Off — no bets!

District 3: Chuck Fowler vs. Richard Skorman

In his 40-plus years as a business owner, city councilor and vice mayor, Skorman has probably met half the voters in District 3. What he has accomplished is extraordinary, and he’s an admirable human being — as is his opponent, Chuck Fowler. Although Fowler has been an active and engaged contributor to the community for many years, going up against Skorman in D-3 will be a challenge. Unlike other members of the favored five, Fowler may not have a financial edge over his opponent. In the Feb. 15-March 1 period, Fowler raised $21,700 from 17 contributors, while Skorman brought in $22,585 from 156 contributors.

Odds: Skorman 2-1, Fowler 4-1.

District 4: Yolanda Avila, Deborah Hendrix, Helen Collins

Four years ago, Helen Collins unexpectedly prevailed over favorite Deborah Hendrix and two other candidates. Most observers expected the smart, politically experienced Hendrix to win, but Collins won with 37 percent of the vote. Like Hendrix, Yolanda Avila is a qualified candidate, but Collins is a survivor. Hendrix led an unsuccessful campaign to recall her in 2015, and Collins has weathered an ethics probe surrounding a business deal with friend Douglas Bruce. Hendrix has the cash, Avila has appeal and Collins is the two-fisted incumbent. If neither Avila nor Hendrix can get a plurality, Collins gets another term.

Odds: Collins 2-1, Hendrix 3-1, Avila 5-1.

District 5: Lynette Crow-Iverson vs. Jill Gaebler

Incumbent Gaebler is smart, experienced, skeptical and creative. She’s a favorite of Millennials, techies and entrepreneurs — so why is she facing a really tough opponent? Conspiracy theorists might point to her opposition to The Broadmoor land swap or her support for retail marijuana, but there may be a simpler story here. Like Collins, Gaebler won a multi-candidate race with a plurality. Crow-Iverson may believe that by positioning herself to the right of Gaebler she can win a one-on-one race. And although Crow-Iverson lacks political experience, she’s highly visible as the successful entrepreneur who founded Conspire, a drug screening company. As the past chair of Colorado Springs Forward, she knows the players. Both 50, Gaebler and Iverson could be credible candidates to succeed Mayor John Suthers in six years (assuming that he seeks a second term in 2019). It’s unfortunate that one will lose — we need them both.

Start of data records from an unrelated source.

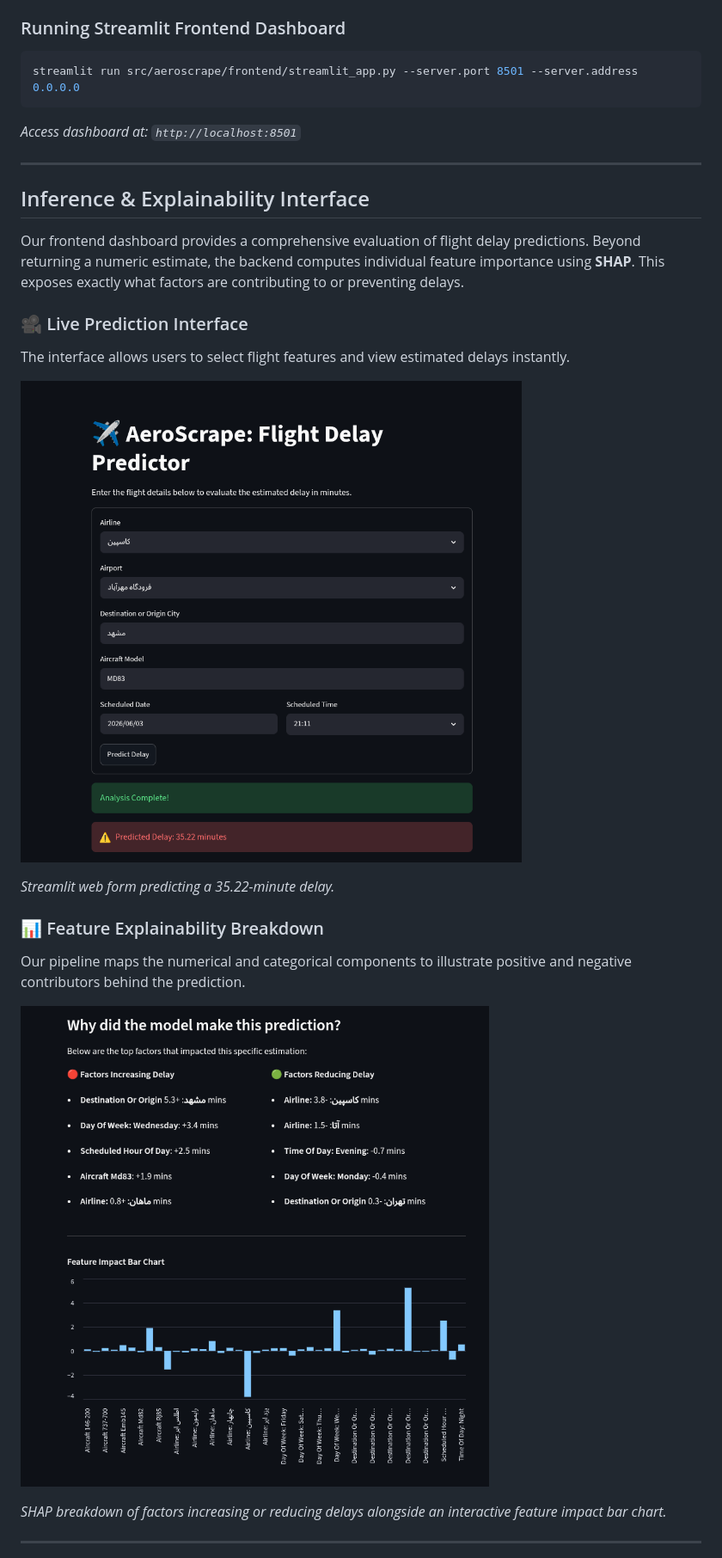
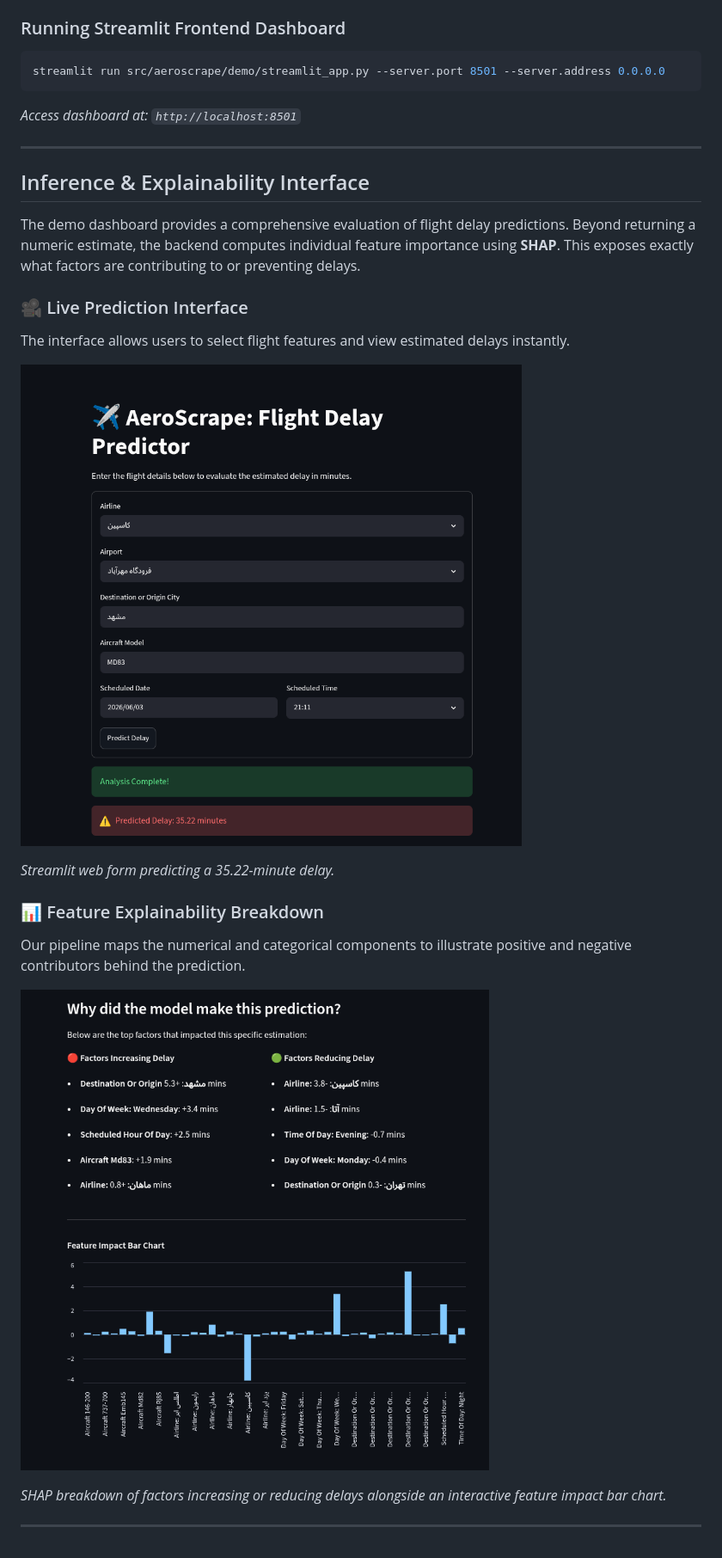
Before and after one commit to AminRezaeeyan/AeroScrape, a Markdown page: README.md, the part around one of its changes. Shown at 86% size. Drawn GitHub-style.

````diff
--- a/README.md
+++ b/README.md
@@ -219,7 +219,7 @@ uvicorn aeroscrape.serving.api:app --host 0.0.0.0 --port 8000 --reload
 ### Running Streamlit Frontend Dashboard
 
 ```bash
-streamlit run src/aeroscrape/frontend/streamlit_app.py --server.port 8501 --server.address 0.0.0.0
+streamlit run src/aeroscrape/demo/streamlit_app.py --server.port 8501 --server.address 0.0.0.0
 ```
 *Access dashboard at: `http://localhost:8501`*
 
@@ -227,12 +227,12 @@ streamlit run src/aeroscrape/frontend/streamlit_app.py --server.port 8501 --serv
 
 ## Inference & Explainability Interface
 
-Our frontend dashboard provides a comprehensive evaluation of flight delay predictions. Beyond returning a numeric estimate, the backend computes individual feature importance using **SHAP**. This exposes exactly what factors are contributing to or preventing delays.
+The demo dashboard provides a comprehensive evaluation of flight delay predictions. Beyond returning a numeric estimate, the backend computes individual feature importance using **SHAP**. This exposes exactly what factors are contributing to or preventing delays.
 
 ### 🎥 Live Prediction Interface
 The interface allows users to select flight features and view estimated delays instantly.
 
-![Frontend Main Predictor Dashboard](screenshots/frontend-main.png?raw=true)
+![Demo Predictor Dashboard](docs/screenshots/demo-main.png)
 
 _Streamlit web form predicting a 35.22-minute delay._
 
@@ -240,7 +240,7 @@ _Streamlit web form predicting a 35.22-minute delay._
 ### 📊 Feature Explainability Breakdown
 Our pipeline maps the numerical and categorical components to illustrate positive and negative contributors behind the prediction.
 
-![SHAP Explainability Results and Charts](screenshots/shap-explainability.png?raw=true)
+![SHAP Explainability Results and Charts](docs/screenshots/shap-explainability.png)
 
 _SHAP breakdown of factors increasing or reducing delays alongside an interactive feature impact bar chart._
 
````
Also changed, not shown: other parts of README.md (+5 -5 lines), docs/screenshots/airflow-tasks.png (renamed from screenshots/airflow-tasks.png), docs/screenshots/apache-superset.jpg (renamed from screenshots/apache-superset.jpg), docs/screenshots/demo-main.png (renamed from screenshots/frontend-main.png), docs/screenshots/mlflow-metrics.png (renamed from screenshots/mlflow-metrics.png), docs/screenshots/shap-explainability.png (renamed from screenshots/shap-explainability.png), 5 other files.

Odds: even.

District 6: Andy Pico, Janak Joshi, Melanie Bernhardt, Robert Burns

Bernhardt and Burns are political novices. Joshi ran unsuccessfully for an at-large seat on council in the 1990s, and subsequently served three terms in the Colorado House of Representatives. Former legislator Larry Liston ousted him in the 2016 Republican primary. Joshi has raised $1,000 so far, compared to incumbent Andy Pico’s approximately $25,000. Pico, who also serves as president of the Utilities Board and on the Pikes Peak Area Council of Governments, is a retired U.S. Navy aviator and a knowledgeable, accessible and conservative councilor. For a majority of District 6 voters, that’s likely a winning combination.

Odds: Pico 1-2, Joshi 8-1, Bernhardt 20-1, Burns 20-1.

The (almost) final analysis

Every once in a while, we ordinary folk get a glimpse of the big dogs, bounding powerfully through the tall grass. Why, for example, have the same six candidates been endorsed by The Gazette, Colorado Springs Forward and the Housing & Building Association? And what about those cunning developers?

Tune in next week.